The girls are excited because they’ve heard that Jon Bon Jovi and Richie Sambora are in the building! Bon Jovi and Sambora’s cameos are significant because Jon Bon Jovi was the person who initially discovered Cinderella and convinced PolyGram Records to sign them. So, basically, this is all Bon Jovi’s fault.
To be honest, this video would probably be totally forgotten if not for it’s appearance on an episode of Beavis and Butthead:
Firefighter Shelly Forsythe (Richard Roundtree) has just been assigned to a new firehouse and, from the minute he shows up, it’s trouble. Not only is he resented for taking the place of a popular (if now dead) firefighter but he’s also the first black to have ever been assigned to that firehouse. Led by angry racist Skip Ryerson (Vince Edwards), the other firemen immediately distrust Forsythe and subject him to a grueling hazing. However, Forsythe is determined to prove that he’s just as good as any white firefighter and refuses to be driven out. While the firehouse simmers with racial tensions, a gang of arsonists is setting buildings on fire.
Firehouse does not have much of a plot but what little it does have, it deals with in a brisk 72 minutes. Forsythe shows up for his first day. Everyone hazes him. Forsythe gets mad. There’s a big fire. And then the movie ends, without resolving much. Ryerson is still a racist and Forsythe is still mad at almost everyone in the firehouse. The characters are all paper thin and most of the fire fighting scenes are made up of grainy stock footage. What does make the film interesting is the way that it handles the causal racism of almost every white character. Ryerson, for instance, comes across as being an unrepentant racist but the film suggests that this is mostly due to him being too stubborn to change his ways and that Ryerson’s not that bad once you get to know him. When Andrew Duggan’s fire chief instructs Forsythe not to take any of the constant racial remarks personally, Firehouse portrays it as if Duggan is giving good and reasonable advice. The mentality was typical for 1973 but wouldn’t fly today.

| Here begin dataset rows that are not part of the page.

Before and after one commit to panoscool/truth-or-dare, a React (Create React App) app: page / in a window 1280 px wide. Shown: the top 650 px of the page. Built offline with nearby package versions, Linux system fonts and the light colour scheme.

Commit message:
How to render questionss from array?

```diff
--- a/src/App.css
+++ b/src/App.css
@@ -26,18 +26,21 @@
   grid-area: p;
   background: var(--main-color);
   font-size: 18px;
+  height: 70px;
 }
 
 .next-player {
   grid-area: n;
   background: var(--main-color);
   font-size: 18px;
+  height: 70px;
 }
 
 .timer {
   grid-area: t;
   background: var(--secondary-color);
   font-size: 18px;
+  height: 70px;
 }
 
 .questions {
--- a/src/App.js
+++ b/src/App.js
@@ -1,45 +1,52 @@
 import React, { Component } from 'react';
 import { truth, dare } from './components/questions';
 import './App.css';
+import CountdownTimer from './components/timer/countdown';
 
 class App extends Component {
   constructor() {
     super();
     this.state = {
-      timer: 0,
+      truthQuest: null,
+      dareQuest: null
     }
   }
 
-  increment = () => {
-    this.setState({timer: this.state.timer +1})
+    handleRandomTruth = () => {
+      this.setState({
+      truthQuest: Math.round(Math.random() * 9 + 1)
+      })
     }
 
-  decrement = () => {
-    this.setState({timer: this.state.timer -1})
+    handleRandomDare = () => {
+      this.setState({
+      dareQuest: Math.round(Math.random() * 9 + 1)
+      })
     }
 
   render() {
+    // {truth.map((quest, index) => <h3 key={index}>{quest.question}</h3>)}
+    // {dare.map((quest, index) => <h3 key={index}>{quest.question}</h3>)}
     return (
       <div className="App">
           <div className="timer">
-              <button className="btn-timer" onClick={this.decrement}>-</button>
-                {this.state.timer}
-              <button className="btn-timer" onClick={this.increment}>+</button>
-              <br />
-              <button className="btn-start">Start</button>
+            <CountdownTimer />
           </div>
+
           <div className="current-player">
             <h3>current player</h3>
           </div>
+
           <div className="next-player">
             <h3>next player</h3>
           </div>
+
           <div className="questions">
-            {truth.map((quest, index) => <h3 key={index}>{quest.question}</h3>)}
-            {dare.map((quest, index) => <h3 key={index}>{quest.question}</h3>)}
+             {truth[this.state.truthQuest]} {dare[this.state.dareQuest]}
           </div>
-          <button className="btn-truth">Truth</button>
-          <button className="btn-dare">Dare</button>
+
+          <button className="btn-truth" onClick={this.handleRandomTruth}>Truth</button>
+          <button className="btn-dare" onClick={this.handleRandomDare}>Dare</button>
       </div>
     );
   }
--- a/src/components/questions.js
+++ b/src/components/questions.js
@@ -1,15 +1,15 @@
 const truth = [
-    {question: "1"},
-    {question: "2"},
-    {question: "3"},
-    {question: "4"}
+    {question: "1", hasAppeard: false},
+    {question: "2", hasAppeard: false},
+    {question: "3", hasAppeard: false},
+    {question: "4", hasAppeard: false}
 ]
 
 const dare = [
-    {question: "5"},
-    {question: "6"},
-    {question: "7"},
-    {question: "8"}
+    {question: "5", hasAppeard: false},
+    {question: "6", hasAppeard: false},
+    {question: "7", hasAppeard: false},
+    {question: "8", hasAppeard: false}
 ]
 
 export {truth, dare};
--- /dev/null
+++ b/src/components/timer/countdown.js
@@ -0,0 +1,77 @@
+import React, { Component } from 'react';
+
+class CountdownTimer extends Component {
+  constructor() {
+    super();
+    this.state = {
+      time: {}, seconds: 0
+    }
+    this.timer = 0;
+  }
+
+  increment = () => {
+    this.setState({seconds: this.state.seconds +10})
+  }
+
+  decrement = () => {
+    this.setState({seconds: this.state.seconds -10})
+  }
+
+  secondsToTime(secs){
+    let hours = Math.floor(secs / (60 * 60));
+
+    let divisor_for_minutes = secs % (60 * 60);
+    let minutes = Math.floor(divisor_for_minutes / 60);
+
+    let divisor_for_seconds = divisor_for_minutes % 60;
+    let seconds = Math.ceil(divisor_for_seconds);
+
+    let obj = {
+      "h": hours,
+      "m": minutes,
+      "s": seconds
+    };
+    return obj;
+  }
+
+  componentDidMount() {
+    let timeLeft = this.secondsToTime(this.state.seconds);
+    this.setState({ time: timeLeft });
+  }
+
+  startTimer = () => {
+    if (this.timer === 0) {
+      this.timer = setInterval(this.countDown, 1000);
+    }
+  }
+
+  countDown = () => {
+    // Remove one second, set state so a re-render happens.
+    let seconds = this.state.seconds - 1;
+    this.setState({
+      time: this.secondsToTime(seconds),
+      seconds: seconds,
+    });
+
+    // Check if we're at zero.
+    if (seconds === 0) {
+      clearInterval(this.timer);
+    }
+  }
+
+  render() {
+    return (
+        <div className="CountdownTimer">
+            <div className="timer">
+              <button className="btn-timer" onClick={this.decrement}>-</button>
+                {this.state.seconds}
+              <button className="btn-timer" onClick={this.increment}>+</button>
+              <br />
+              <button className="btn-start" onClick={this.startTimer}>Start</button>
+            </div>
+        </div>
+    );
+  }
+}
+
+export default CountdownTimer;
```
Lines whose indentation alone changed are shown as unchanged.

One reason why Firehouse ends so abruptly is because it was a pilot for a television series. At the time Firehouse aired, it had been only two years since Roundtree starred as John Shaft and NBC hoped that to recapture that magic on a weekly basis. However, it would take another year before the Firehouse television series went into production and, by that time, Roundtree had left the project. In fact, with the exception of Richard Jaeckel, no one who appeared in the pilot went on to appear in the short-lived TV series.

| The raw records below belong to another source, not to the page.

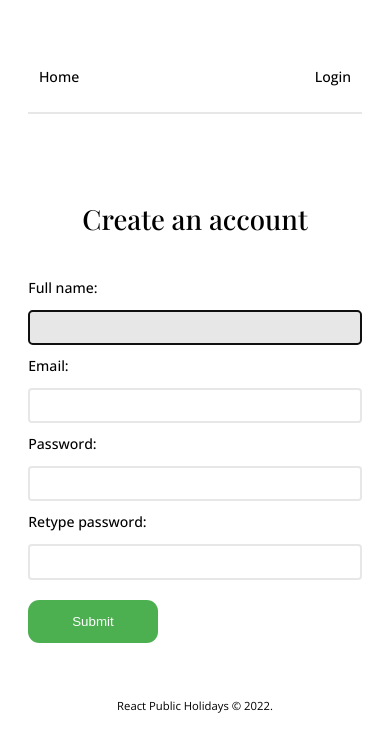
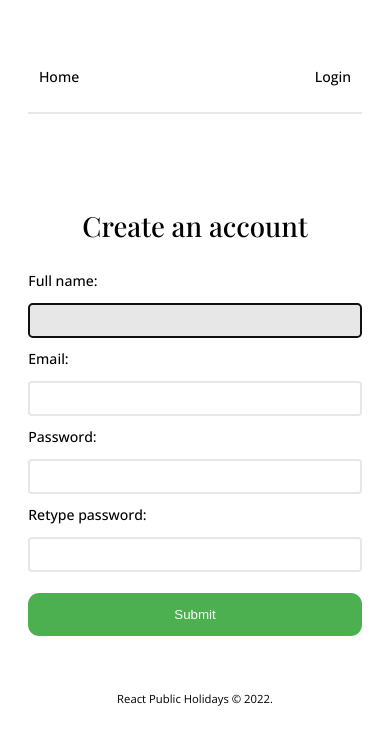
Before and after one commit to Amalitech-Public-Holiday/public-holiday-frontend, a React (Create React App) app: page /signup in a window 390 px wide. Shown: the top 752 px of the page. Built offline with nearby package versions, Linux system fonts and the light colour scheme.

Commit message:
Remove top margin on SignupForm container and set submit button with to 100%

```diff
--- a/src/components/SignupForm/SignupForm.scss
+++ b/src/components/SignupForm/SignupForm.scss
@@ -2,7 +2,6 @@
 
 .SignupForm {
   padding: 0 $space-6;
-	margin-top: $space-4;
 	width: 35%;
 
 	form {
@@ -10,13 +9,14 @@
 		.green {
 			@include button-style($white, $green);
 		}
+		button {
+		width: 100%;
+		}
 	}
-
 }
 
 @media screen and (max-width: 800px) {
 	.SignupForm {
-		margin-top: $space-6;
 		width: 100%;
 	}
 
```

The DVD of Firehouse is infamous for featuring a picture of Fred Williamson on the cover, in which Williamson is smoking a cigar and wearing a fireman’s helmet. Williamson does not appear anywhere in Firehouse and I can only imagine how many people have sat through Firehouse expecting to see a Fred Williamson blaxploitation film, just to discover that it was actually a Richard Roundtree television pilot. Firehouse probably would have been better if it had starred Fred Williamson. Roundtree’s good but sometimes, you just need The Hammer.

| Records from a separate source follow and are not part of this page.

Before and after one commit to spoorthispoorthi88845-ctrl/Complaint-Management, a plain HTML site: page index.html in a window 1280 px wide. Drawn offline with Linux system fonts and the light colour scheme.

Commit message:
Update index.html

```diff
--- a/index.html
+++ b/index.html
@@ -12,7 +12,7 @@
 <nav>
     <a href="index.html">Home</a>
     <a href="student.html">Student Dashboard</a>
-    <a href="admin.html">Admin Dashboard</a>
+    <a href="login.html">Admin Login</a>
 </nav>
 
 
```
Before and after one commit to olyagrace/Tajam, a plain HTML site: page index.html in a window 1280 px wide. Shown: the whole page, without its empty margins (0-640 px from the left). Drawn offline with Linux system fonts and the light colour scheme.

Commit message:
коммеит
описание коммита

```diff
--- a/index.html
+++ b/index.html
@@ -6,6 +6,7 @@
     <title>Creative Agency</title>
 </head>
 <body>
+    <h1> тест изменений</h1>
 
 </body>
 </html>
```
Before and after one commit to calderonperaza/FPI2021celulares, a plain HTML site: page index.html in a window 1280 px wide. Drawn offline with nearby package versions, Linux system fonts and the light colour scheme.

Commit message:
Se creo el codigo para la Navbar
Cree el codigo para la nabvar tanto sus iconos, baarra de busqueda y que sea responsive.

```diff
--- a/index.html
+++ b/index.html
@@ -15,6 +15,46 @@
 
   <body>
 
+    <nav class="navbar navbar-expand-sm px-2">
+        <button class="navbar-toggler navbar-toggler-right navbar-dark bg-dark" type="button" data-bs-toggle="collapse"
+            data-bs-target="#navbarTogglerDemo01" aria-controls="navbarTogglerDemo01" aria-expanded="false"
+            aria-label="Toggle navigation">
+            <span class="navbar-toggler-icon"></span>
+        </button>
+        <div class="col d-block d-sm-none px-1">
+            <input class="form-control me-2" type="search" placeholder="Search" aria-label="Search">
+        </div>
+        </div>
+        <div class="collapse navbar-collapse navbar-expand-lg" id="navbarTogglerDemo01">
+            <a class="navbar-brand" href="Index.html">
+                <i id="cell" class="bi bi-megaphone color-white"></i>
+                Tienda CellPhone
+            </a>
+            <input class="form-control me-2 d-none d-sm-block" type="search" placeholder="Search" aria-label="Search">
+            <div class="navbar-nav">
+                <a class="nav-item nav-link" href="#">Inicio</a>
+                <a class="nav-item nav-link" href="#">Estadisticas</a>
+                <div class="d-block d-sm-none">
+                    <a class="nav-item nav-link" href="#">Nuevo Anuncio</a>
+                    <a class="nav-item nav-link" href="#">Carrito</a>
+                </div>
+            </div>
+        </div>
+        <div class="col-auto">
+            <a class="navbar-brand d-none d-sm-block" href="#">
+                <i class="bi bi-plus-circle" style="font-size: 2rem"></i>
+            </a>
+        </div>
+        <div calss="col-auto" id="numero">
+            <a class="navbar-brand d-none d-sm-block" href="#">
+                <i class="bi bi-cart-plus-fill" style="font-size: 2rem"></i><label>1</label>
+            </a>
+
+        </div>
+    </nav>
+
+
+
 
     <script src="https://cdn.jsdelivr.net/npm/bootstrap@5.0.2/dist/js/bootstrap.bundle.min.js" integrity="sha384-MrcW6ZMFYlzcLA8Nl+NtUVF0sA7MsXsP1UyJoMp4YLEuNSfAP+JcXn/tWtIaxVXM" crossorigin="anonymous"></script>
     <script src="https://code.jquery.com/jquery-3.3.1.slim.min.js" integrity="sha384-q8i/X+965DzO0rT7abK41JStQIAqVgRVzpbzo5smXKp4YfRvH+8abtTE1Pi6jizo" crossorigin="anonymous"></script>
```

Not surprisingly, a lot of people have assumed that Julian Lennon was singing about his father, John Lennon, in this song. Julian, himself, has denied that interpretation, saying that this song was just his way of dealing with a breakup and nothing more.
Like yesterday’s video, Too Late For Goodbyes was directed by Sam Peckinpah, the notorious director behind The Wild Bunch, Straw Dogs, and Pat Garrett and Billy The Kid. It was directed at a time when Peckinpah’s Hollywood career was nearly over, having been sabotaged by too many fights with the studios and too many rumors about his drug and alcohol-intake. His two videos for Julian Lennnon would be Peckinpah’s final work as a director. He died just a few months after they were released.
In the UK, Too Late For Goodbyes was Julian Lennon’s first single and was followed by Valotte. In the United States, the order was reversed and Too Late For Goodbyes came out after Valotte. To date, Too Late For Goodbyes is the most successful single that Julian Lennon has ever released. It reached #1 on the U.S. Adult Contemporary Chart and stayed there for two weeks.